The enlightenment and the modern quest for certainty introduced a new abridgement of the doctrine of the perspicuity of Scripture. Clarity was replaced by the quest for certainty, and scripture became a linguistic riddle to be solved. This view tended to limit the role of spiritual and moral factors in the interpretation of Scripture, and relied solely on human reason and repudiated the role of the Holy Spirit in the interpretation of Scripture and opened the door to radical skepticism.
The Modern quest for certainty also gave rise to Liberalism, with its elevation of experience over the text and Neo-orthodoxy with its dichotomy between the word of God and Scripture. The (Capital “L”) Liberal approach looks to experiences outside of scripture to discern the true meaning of the text, while the Neo-orthodox (best exemplified by Karl Barth) views the word of God as separate from the Biblical text, although the text, a human document may contain the word of God, which must be discovered within the text.

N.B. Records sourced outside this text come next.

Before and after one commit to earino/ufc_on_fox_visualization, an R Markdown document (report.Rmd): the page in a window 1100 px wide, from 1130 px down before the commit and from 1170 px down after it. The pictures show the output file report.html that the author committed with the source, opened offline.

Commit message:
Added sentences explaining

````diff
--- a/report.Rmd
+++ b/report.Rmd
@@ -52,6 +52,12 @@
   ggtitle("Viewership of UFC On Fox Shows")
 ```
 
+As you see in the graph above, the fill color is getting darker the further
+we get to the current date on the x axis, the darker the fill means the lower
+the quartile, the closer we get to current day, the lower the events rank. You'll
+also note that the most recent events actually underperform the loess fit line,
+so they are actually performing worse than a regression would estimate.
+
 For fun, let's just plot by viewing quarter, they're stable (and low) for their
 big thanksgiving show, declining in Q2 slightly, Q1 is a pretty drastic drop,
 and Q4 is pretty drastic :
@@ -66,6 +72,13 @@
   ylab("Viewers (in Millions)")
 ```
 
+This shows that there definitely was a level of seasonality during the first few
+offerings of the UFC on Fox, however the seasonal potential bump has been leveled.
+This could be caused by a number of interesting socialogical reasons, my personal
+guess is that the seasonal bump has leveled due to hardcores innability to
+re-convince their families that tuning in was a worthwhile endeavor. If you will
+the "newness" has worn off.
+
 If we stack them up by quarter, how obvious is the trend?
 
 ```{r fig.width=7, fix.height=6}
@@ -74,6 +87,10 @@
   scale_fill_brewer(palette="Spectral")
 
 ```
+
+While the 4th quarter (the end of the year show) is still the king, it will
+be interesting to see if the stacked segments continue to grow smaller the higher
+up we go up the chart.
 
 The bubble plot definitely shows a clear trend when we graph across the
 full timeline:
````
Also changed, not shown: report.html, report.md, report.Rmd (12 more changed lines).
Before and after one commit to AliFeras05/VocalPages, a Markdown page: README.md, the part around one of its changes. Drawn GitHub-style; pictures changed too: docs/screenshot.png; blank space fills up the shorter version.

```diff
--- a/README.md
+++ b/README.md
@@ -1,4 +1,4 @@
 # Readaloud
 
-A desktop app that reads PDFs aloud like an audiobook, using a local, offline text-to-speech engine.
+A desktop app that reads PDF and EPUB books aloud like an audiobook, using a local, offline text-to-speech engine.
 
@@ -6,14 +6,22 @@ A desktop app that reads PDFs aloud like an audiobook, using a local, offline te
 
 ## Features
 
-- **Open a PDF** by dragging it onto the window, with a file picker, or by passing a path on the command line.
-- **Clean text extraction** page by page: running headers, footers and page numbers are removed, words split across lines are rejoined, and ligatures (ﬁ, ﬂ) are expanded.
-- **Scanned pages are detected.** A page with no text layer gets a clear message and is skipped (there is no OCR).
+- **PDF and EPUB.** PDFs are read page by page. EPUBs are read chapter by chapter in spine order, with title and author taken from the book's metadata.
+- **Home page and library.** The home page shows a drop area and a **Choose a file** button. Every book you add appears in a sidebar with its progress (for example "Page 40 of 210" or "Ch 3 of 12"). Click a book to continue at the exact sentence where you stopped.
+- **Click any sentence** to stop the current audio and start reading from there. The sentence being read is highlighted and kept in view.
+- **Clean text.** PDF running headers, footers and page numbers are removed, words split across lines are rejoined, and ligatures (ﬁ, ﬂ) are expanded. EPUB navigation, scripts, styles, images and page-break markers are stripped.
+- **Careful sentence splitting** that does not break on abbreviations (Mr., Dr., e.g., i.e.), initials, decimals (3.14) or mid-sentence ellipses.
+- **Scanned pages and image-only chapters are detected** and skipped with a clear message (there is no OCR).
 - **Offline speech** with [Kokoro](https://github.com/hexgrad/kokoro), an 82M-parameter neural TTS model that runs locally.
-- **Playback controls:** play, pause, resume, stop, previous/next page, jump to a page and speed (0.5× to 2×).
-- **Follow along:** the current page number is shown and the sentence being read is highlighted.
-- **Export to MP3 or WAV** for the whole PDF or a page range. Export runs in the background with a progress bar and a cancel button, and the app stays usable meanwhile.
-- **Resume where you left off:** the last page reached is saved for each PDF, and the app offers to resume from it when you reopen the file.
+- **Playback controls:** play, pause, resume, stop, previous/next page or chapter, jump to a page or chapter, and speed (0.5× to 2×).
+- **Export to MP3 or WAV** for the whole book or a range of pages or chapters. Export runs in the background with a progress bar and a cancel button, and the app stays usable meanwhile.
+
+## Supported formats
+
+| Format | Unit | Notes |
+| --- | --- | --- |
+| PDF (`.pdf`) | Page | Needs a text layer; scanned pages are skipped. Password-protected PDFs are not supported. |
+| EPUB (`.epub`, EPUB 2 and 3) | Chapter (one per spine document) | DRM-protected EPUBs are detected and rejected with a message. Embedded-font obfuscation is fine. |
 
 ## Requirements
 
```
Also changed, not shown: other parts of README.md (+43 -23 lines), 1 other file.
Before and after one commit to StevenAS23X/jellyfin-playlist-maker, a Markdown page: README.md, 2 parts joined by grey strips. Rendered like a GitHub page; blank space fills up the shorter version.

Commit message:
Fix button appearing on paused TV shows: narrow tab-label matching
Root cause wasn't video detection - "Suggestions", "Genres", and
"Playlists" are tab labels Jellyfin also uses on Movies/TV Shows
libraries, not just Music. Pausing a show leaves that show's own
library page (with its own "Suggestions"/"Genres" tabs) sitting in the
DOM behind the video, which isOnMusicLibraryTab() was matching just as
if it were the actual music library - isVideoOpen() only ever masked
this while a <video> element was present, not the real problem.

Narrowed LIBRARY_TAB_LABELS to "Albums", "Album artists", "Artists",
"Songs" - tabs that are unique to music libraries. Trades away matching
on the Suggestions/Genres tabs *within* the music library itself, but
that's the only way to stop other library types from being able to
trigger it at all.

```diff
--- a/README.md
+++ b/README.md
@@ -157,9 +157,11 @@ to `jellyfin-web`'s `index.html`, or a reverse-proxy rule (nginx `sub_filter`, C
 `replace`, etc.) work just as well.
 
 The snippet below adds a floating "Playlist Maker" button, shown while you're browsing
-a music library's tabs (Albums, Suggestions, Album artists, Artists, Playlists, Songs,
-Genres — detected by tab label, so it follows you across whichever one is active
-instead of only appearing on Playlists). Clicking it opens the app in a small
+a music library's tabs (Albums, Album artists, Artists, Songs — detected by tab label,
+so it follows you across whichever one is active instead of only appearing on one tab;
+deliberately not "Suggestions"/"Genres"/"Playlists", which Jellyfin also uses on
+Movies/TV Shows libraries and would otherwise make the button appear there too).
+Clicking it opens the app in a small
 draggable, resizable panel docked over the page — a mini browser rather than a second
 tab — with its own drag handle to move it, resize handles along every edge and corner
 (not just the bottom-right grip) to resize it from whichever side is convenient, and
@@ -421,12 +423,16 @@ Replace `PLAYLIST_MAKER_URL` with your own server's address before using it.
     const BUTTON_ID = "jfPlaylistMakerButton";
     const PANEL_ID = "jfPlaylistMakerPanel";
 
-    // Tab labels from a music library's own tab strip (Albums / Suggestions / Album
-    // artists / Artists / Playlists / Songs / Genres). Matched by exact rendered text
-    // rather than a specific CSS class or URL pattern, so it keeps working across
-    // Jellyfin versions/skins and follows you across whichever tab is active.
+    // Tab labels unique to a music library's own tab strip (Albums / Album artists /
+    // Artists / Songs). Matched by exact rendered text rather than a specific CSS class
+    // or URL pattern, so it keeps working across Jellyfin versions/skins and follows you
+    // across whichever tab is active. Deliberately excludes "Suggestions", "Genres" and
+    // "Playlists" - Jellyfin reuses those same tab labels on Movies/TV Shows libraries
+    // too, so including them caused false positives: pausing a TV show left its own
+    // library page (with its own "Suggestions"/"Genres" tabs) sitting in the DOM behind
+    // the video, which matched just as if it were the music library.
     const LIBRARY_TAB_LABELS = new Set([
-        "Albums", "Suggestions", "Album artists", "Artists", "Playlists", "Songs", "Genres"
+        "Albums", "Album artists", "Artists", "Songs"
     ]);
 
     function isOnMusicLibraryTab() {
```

Throughout the first two millennia of church history numerous ideas about the clarity of scripture have sprung up and withered. While this brief discussion is not exhaustive, it is illustrative of the near constant challenges to the biblical rationale for the clarity of Scripture. No mere debate, the life, health and mission of the church is bound to the clarity of Scripture. Believers must be able to have confidence in the Scripture to inform their Christian walk and to have confidence in the Gospel. This is a vital doctrine that must be defended.
And in our time, it must be defended against the attacks of post-modernism, which will be the focus of part three of this series.